Debut year column.
Then, I used these three generations (according to The Pudding) :
- 1st generation : debut 1992–1999
- 2nd generation : debut 2000–2009
- 3rd generation : debut 2010–2020
To make it easier to understand, I made the visualizations.
a) Boy group
b) Girl group
We can see from the both pie chart, above 80% of K-pop groups debuted in 3rd generation. Let’s discuss why this can be happen :
a) 1st Generation
The 1st generation began with the debut of a 3-member group that is credited with inspiring K-pop as we know it today: Seo Taiji and Boys. Around this time, K-pop began to gain attention in East and Southeast Asia as a result of a growing regional interest in Korean culture called “Hallyu.” Today, Hallyu is a global phenomenon influencing food, beauty, music, technology, and fashion.

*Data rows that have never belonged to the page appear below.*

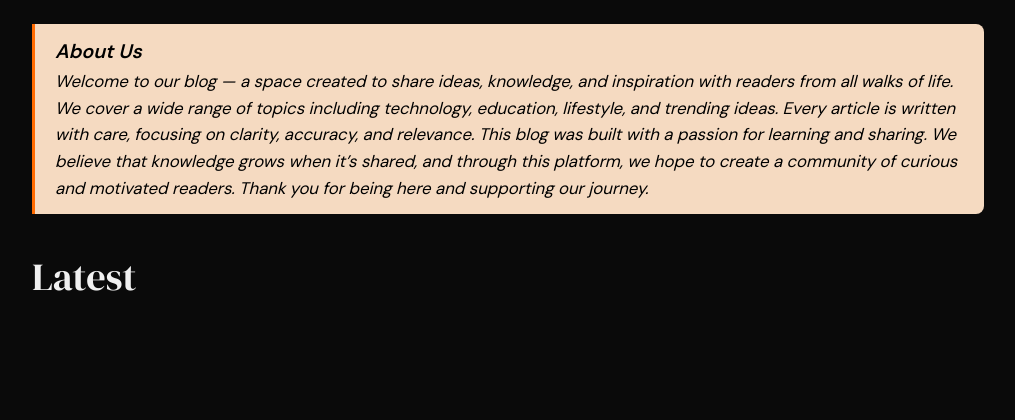
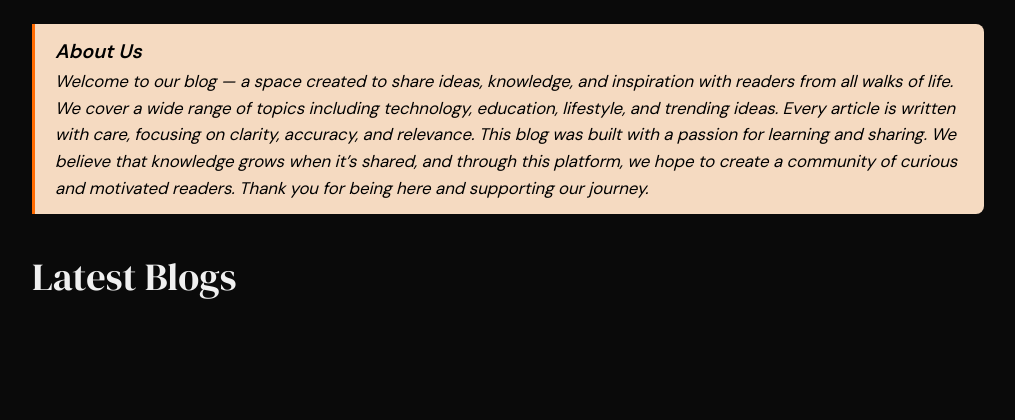
Before and after one commit to sanjayspgithub/blog_site, a Django app: page / in a window 1280 px wide. Shown: the part 414-834 px from the top of the page, without its empty margins (132-1147 px from the left). Run offline with Django 5.2, Linux system fonts and the light colour scheme; data comes from the database, SQL or seed files in the repository; both versions use the stored data as it was after the commit; data that the repository does not hold is empty.

Commit message:
deployment

```diff
--- a/templates/home.html
+++ b/templates/home.html
@@ -39,7 +39,7 @@
 
     <!-- LATEST -->
     <section>
-      <h2 class="section-title">Latest</h2>
+      <h2 class="section-title">Latest Blogs</h2>
       <div class="latest-grid">
         {% for b in blogs %}
         <div class="list-item">
```
Also changed, not shown: db.sqlite3 (added), 1 other file.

b) 2nd Generation
As K-pop’s popularity grew outside of South Korea, so did the size of its groups. While 1st generation group sizes typically ranged from 3–5 members, the 2nd generation debuted nine members or more so the new era is called “super-size”. The famous examples: Super Junior (2005) and Girls’ Generation (2007). It is only in the past five years that super-size groups have become the new normal in K-pop.
c) 3rd Generation

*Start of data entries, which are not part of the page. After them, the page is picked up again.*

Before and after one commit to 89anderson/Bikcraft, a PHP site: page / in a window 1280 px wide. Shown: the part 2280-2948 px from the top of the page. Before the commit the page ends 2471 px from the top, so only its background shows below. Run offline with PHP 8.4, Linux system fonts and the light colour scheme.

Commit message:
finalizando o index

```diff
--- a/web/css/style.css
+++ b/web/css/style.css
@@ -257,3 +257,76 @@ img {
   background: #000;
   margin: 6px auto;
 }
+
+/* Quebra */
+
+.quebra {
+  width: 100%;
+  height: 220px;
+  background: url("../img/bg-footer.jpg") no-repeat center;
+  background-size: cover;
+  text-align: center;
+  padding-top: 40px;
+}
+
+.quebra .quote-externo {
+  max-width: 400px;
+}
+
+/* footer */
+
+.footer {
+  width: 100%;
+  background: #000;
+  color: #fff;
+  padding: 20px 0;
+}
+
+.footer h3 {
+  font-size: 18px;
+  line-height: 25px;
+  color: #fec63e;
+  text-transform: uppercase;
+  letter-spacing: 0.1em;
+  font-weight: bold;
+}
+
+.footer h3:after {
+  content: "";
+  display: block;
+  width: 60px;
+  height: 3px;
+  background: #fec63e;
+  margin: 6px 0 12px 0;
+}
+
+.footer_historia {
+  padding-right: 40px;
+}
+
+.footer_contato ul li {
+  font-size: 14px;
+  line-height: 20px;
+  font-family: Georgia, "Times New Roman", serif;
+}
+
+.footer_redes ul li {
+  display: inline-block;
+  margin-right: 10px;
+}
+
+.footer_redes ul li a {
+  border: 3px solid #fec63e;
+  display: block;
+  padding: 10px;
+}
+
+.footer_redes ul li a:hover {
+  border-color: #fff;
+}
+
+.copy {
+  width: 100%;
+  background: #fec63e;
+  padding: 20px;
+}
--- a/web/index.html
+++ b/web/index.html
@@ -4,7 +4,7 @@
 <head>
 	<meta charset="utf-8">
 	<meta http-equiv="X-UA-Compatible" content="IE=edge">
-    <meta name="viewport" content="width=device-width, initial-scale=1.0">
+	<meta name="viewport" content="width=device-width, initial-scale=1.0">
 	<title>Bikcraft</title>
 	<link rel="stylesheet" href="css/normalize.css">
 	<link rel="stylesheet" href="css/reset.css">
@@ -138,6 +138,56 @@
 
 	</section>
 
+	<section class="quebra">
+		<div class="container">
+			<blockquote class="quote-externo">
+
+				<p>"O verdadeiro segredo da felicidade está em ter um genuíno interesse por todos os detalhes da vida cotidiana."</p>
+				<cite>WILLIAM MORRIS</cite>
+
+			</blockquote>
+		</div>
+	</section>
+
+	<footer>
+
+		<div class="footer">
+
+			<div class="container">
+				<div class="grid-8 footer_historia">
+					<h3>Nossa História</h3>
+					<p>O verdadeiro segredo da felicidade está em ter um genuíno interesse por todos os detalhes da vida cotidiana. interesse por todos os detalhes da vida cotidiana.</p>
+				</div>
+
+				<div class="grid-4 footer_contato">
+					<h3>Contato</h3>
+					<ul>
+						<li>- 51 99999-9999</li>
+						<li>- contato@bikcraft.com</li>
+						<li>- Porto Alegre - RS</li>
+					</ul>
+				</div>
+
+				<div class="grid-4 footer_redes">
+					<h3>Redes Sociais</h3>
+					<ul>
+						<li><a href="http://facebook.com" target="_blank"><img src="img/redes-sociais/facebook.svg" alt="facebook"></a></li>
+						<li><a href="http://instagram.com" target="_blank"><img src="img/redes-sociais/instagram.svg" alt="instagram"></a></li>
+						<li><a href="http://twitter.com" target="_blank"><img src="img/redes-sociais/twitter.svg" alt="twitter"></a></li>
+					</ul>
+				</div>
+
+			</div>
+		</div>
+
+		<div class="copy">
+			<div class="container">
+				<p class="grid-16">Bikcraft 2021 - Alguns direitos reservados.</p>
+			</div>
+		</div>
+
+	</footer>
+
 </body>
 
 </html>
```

The 3rd generation — the current generation — brought with it the largest idol groups yet, among them the 23-member NCT(2016 to 2020). K-pop is now on the cusp of its 4th generation, which is likely to bring more experimentation with size. Now that the success of larger groups has been proven, it’s possible that companies are more willing to take on the financial risk of producing a super-size group, especially considering the popularity of three trends: international casting, subunits, and idol survival shows.
From this short explanation, we could know that in 1st generation is the beginning of “Hallyu”. The groups, the members, and the company is not much. Next, the 2nd generation tried to expand the business by adding the number of members. More groups debuted in this era (about 9%-10%). Then, 3rd generation tried to bring more members, and 80% of groups are born in this era. K-pop is worldwide now, bringing more international fans, the hype is everywhere. The companies always trying to use the existing opportunities.
After these explorations, we can see some insight behind the K-pop groups data from 1992 to 2020 :
- The number of girl groups is greater than boy groups. There are 147 boy groups and 152 girl groups in K-pop.
- A K-pop group can be managed by one or multiple companies and a company can have one or more girl groups and boy groups.
- The number of members in the K-pop group can change for any reason, it can be addition or subtraction. The girl group has more subtraction members but also more added members.
- The boy group is more active than the girl group. Generally, inactive groups are caused by disbanding.
- The number of hiatus groups is not quite different between the boy and girl groups.
- Above 80% of groups are debuted in the 3rd generation (2010–2020). The group has more members, being worldwide and more popular, bringing more international fans, and the hype is everywhere.
Visit my GitHub to see the full notebook.
Here’s the final look at the dataset after data exploration.